WORK REQUIRED – Write out the following listing in full, exactly as it reads.

STUDY MATERIAL –
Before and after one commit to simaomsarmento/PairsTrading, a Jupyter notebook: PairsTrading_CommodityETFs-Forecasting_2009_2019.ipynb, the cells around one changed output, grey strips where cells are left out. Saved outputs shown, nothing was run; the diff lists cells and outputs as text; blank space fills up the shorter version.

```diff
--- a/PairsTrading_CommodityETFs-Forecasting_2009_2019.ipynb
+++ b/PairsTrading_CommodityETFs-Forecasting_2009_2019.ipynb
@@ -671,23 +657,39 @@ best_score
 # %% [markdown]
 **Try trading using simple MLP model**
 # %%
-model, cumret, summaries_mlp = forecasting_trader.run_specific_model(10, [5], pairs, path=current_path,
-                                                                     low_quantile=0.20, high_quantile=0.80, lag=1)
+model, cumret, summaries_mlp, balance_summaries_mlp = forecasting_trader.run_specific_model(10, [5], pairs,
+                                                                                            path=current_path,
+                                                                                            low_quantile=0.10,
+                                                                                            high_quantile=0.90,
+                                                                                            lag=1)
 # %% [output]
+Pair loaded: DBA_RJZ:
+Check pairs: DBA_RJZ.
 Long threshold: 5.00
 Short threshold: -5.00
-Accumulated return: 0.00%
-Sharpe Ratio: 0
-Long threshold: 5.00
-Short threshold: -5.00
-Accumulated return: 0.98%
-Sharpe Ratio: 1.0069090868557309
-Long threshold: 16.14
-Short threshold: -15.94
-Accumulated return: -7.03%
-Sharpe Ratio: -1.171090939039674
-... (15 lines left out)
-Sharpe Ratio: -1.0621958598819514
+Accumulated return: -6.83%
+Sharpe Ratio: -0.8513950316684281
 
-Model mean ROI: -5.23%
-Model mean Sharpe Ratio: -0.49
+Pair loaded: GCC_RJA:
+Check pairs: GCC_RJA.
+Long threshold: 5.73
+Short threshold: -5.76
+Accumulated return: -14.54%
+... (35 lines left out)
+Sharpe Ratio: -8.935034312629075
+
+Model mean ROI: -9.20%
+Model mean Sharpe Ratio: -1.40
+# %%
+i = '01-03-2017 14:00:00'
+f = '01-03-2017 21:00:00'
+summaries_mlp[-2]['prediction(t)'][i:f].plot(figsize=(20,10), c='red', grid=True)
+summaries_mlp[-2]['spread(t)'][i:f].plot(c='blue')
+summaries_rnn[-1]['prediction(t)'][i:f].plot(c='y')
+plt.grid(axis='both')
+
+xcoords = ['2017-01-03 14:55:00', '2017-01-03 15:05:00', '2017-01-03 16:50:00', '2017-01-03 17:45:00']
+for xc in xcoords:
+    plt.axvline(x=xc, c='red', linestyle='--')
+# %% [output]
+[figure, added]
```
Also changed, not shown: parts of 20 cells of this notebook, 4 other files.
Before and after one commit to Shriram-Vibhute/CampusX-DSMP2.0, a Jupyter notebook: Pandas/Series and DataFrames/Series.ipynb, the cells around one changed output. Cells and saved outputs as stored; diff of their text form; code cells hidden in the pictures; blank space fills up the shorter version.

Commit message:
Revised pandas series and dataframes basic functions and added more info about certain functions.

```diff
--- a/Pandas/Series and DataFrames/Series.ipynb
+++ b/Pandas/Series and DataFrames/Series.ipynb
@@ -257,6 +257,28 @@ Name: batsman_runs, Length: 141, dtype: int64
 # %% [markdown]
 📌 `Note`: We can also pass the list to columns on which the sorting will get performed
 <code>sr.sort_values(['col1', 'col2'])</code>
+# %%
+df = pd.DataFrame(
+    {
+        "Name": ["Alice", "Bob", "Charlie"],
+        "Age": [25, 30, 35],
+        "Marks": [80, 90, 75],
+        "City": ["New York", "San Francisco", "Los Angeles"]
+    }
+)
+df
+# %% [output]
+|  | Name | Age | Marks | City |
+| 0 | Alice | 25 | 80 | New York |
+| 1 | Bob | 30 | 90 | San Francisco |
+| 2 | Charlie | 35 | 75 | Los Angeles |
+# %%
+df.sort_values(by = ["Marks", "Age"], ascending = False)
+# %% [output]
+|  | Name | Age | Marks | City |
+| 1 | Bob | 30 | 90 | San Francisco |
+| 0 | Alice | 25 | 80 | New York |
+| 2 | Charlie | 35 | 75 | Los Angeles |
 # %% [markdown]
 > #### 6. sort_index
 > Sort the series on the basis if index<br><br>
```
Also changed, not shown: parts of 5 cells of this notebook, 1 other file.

WORKED SOLUTION –
Before and after one commit to simaomsarmento/PairsTrading, a Jupyter notebook: PairsTrading_CommodityETFs-Forecasting_2009_2019.ipynb, the cells around one changed output, grey strips where cells are left out. Saved outputs shown, nothing was run; the diff lists cells and outputs as text; blank space fills up the shorter version.

```diff
--- a/PairsTrading_CommodityETFs-Forecasting_2009_2019.ipynb
+++ b/PairsTrading_CommodityETFs-Forecasting_2009_2019.ipynb
@@ -671,23 +657,39 @@ best_score
 # %% [markdown]
 **Try trading using simple MLP model**
 # %%
-model, cumret, summaries_mlp = forecasting_trader.run_specific_model(10, [5], pairs, path=current_path,
-                                                                     low_quantile=0.20, high_quantile=0.80, lag=1)
+model, cumret, summaries_mlp, balance_summaries_mlp = forecasting_trader.run_specific_model(10, [5], pairs,
+                                                                                            path=current_path,
+                                                                                            low_quantile=0.10,
+                                                                                            high_quantile=0.90,
+                                                                                            lag=1)
 # %% [output]
+Pair loaded: DBA_RJZ:
+Check pairs: DBA_RJZ.
 Long threshold: 5.00
 Short threshold: -5.00
-Accumulated return: 0.00%
-Sharpe Ratio: 0
-Long threshold: 5.00
-Short threshold: -5.00
-Accumulated return: 0.98%
-Sharpe Ratio: 1.0069090868557309
-Long threshold: 16.14
-Short threshold: -15.94
-Accumulated return: -7.03%
-Sharpe Ratio: -1.171090939039674
-... (15 lines left out)
-Sharpe Ratio: -1.0621958598819514
+Accumulated return: -6.83%
+Sharpe Ratio: -0.8513950316684281
 
-Model mean ROI: -5.23%
-Model mean Sharpe Ratio: -0.49
+Pair loaded: GCC_RJA:
+Check pairs: GCC_RJA.
+Long threshold: 5.73
+Short threshold: -5.76
+Accumulated return: -14.54%
+... (35 lines left out)
+Sharpe Ratio: -8.935034312629075
+
+Model mean ROI: -9.20%
+Model mean Sharpe Ratio: -1.40
+# %%
+i = '01-03-2017 14:00:00'
+f = '01-03-2017 21:00:00'
+summaries_mlp[-2]['prediction(t)'][i:f].plot(figsize=(20,10), c='red', grid=True)
+summaries_mlp[-2]['spread(t)'][i:f].plot(c='blue')
+summaries_rnn[-1]['prediction(t)'][i:f].plot(c='y')
+plt.grid(axis='both')
+
+xcoords = ['2017-01-03 14:55:00', '2017-01-03 15:05:00', '2017-01-03 16:50:00', '2017-01-03 17:45:00']
+for xc in xcoords:
+    plt.axvline(x=xc, c='red', linestyle='--')
+# %% [output]
+[figure, added]
```
Also changed, not shown: parts of 20 cells of this notebook, 4 other files.
Before and after one commit to Shriram-Vibhute/CampusX-DSMP2.0, a Jupyter notebook: Pandas/Series and DataFrames/Series.ipynb, the cells around one changed output. Cells and saved outputs as stored; diff of their text form; code cells hidden in the pictures; blank space fills up the shorter version.

Commit message:
Revised pandas series and dataframes basic functions and added more info about certain functions.

```diff
--- a/Pandas/Series and DataFrames/Series.ipynb
+++ b/Pandas/Series and DataFrames/Series.ipynb
@@ -257,6 +257,28 @@ Name: batsman_runs, Length: 141, dtype: int64
 # %% [markdown]
 📌 `Note`: We can also pass the list to columns on which the sorting will get performed
 <code>sr.sort_values(['col1', 'col2'])</code>
+# %%
+df = pd.DataFrame(
+    {
+        "Name": ["Alice", "Bob", "Charlie"],
+        "Age": [25, 30, 35],
+        "Marks": [80, 90, 75],
+        "City": ["New York", "San Francisco", "Los Angeles"]
+    }
+)
+df
+# %% [output]
+|  | Name | Age | Marks | City |
+| 0 | Alice | 25 | 80 | New York |
+| 1 | Bob | 30 | 90 | San Francisco |
+| 2 | Charlie | 35 | 75 | Los Angeles |
+# %%
+df.sort_values(by = ["Marks", "Age"], ascending = False)
+# %% [output]
+|  | Name | Age | Marks | City |
+| 1 | Bob | 30 | 90 | San Francisco |
+| 0 | Alice | 25 | 80 | New York |
+| 2 | Charlie | 35 | 75 | Los Angeles |
 # %% [markdown]
 > #### 6. sort_index
 > Sort the series on the basis if index<br><br>
```
Also changed, not shown: parts of 5 cells of this notebook, 1 other file.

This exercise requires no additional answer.